Turbine-powered supercar

A new hybrid electric supercar is powered by traditional batteries and a low-emission range-extending microturbine developed by Capstone Turbine Corporation.

The CMT-380 supercar, which is presently in the design and test phase, was developed in partnership with the chief creative director of Electronic Arts, Richard Hilleman. A prototype of the car is to make its debut at the Los Angeles Auto Show between 2-13 December this year.

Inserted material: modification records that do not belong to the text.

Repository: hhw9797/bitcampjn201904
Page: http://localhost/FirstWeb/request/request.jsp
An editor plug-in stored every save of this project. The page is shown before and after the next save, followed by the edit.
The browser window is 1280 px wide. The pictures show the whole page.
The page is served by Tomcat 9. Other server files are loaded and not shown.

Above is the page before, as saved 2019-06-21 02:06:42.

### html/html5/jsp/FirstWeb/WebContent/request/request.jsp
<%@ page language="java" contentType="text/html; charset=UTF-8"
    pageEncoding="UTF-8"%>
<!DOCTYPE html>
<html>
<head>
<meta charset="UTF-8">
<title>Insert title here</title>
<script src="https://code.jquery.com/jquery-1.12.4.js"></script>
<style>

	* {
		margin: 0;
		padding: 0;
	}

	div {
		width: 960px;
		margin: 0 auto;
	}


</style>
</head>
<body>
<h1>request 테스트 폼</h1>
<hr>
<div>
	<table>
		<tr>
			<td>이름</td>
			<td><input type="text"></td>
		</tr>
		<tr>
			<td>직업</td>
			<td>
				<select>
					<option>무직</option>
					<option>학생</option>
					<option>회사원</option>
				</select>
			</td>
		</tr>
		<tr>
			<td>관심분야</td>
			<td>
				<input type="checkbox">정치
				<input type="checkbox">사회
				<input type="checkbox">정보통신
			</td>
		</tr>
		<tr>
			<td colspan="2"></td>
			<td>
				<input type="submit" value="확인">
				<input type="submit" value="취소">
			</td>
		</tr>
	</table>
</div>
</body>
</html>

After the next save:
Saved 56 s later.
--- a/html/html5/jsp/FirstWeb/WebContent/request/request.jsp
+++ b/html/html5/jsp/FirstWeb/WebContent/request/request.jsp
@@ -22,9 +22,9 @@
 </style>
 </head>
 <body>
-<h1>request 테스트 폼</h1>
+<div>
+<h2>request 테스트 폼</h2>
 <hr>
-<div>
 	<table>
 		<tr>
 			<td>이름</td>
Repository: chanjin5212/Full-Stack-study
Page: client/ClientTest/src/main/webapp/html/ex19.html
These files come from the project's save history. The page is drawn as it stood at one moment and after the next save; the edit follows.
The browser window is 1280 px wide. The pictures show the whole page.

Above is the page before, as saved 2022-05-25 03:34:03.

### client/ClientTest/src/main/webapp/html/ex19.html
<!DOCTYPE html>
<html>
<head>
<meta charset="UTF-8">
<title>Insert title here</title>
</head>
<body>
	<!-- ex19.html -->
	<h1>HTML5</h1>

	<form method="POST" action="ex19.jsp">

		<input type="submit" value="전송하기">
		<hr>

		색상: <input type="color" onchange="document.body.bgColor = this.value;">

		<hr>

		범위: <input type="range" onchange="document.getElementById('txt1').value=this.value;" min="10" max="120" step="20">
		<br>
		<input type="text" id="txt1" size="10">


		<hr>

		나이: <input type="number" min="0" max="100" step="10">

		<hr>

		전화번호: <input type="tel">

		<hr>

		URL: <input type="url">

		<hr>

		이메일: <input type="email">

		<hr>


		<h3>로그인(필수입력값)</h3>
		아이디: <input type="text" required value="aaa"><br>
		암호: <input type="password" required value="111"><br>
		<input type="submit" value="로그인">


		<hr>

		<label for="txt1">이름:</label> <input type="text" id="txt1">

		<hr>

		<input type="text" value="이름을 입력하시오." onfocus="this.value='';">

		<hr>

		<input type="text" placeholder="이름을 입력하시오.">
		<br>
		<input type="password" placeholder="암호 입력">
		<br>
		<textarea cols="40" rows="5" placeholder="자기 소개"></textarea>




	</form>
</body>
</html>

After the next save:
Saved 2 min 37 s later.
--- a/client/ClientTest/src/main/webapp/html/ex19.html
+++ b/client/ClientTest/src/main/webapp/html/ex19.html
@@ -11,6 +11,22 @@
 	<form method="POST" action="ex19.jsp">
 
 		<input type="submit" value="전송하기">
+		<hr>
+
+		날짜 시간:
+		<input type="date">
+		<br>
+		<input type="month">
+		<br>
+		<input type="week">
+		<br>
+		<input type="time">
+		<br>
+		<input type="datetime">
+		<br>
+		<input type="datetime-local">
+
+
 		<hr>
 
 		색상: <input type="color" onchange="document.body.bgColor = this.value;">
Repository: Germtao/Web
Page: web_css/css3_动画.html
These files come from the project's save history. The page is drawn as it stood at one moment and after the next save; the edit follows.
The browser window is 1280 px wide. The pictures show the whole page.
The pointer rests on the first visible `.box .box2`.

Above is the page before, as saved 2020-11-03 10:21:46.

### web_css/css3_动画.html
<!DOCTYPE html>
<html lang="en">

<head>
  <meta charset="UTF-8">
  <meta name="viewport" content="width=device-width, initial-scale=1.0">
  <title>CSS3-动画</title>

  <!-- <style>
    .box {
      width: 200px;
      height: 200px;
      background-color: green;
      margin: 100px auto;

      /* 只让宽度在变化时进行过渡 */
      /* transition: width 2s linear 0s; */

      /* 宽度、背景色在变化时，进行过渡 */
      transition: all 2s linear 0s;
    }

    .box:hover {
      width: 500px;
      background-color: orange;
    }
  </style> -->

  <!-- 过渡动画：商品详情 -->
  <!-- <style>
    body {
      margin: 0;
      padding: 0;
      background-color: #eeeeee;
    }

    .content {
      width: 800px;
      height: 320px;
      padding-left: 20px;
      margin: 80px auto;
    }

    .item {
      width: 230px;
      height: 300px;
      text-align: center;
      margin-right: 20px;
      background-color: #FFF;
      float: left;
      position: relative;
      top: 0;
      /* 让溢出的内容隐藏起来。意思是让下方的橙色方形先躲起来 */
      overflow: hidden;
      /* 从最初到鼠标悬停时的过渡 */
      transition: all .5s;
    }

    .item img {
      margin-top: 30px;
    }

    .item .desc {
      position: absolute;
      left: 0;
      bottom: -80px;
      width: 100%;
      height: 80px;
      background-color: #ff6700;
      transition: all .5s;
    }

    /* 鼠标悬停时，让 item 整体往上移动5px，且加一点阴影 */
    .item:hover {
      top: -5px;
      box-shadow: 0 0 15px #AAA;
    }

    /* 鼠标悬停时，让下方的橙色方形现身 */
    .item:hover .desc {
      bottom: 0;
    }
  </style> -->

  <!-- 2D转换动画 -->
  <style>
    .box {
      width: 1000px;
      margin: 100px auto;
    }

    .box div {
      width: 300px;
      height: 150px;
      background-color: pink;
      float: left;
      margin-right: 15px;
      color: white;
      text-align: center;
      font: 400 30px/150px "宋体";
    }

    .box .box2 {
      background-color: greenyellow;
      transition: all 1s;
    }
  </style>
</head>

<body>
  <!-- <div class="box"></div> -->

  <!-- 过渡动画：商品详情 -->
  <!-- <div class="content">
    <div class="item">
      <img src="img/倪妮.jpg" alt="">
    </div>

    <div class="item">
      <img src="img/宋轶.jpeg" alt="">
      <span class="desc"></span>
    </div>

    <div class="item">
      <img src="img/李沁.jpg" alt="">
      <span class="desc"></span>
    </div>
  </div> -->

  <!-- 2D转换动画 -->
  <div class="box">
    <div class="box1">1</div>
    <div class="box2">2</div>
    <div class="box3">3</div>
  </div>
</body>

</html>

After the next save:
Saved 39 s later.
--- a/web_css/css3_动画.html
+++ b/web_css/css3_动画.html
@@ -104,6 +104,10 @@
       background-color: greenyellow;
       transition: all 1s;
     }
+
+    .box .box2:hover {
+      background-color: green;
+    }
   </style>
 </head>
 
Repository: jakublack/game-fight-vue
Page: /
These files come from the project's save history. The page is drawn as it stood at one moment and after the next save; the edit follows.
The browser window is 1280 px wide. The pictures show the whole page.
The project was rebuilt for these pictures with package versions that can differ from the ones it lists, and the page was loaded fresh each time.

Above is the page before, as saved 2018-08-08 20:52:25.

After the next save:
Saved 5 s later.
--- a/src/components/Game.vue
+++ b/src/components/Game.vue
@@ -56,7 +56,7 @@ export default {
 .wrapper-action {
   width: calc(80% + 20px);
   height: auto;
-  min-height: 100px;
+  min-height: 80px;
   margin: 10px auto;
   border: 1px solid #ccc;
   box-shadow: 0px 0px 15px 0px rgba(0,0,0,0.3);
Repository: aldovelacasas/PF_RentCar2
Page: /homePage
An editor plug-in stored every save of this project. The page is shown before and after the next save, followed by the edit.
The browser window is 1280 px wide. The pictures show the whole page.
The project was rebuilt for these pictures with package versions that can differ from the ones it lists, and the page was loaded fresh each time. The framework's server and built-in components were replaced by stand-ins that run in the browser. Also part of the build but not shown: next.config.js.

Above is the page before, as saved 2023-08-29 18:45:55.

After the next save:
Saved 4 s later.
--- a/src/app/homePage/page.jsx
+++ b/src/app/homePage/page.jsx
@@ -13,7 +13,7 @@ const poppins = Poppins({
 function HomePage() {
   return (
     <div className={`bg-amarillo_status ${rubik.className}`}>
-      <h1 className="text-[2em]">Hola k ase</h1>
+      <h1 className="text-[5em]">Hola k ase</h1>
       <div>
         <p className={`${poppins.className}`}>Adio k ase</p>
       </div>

‘The CMT-380’s design performance numbers speak for themselves: 0-60mph in 3.9 seconds, a top speed of 150mph and an unheard-of driving range of up to 500 miles on a single tank of fuel, all with ultra-low exhaust emissions that rival any hybrid on the market today,’ said Jim Crouse, Capstone’s executive vice-president of sales and marketing.

The microturbine-enabled hybrid supercar features a Capstone C30 (30kW) microturbine that runs on diesel or biodiesel, housed inside a sleek Factory Five Racing GTM body. The Capstone C30 microturbine is so clean it does not require any exhaust after treatment to meet the stringent clean air requirements of the California Air Resources Board or EPA 2010.

The CMT-380 features lithium-polymer battery cells that can be charged at home or at a public recharging station. While driving, the sports car can operate on 100 per cent battery power in zero-emissions mode for a range of up to 80 miles. When the batteries reach a predetermined state of discharge, the Capstone C30 microturbine fires up and recharges the batteries on the fly to extend the driving range up to 500 miles.

‘We plan to finalise very soon a limited production plan, in part, based on interest received at the LA Auto Show,’ said Darren Jamison, president and chief executive of Capstone.

Earlier this year, a C30 liquid-fuelled microturbine was successfully integrated into a Ford S-Max people carrier in the UK by Langford Performance Engineering.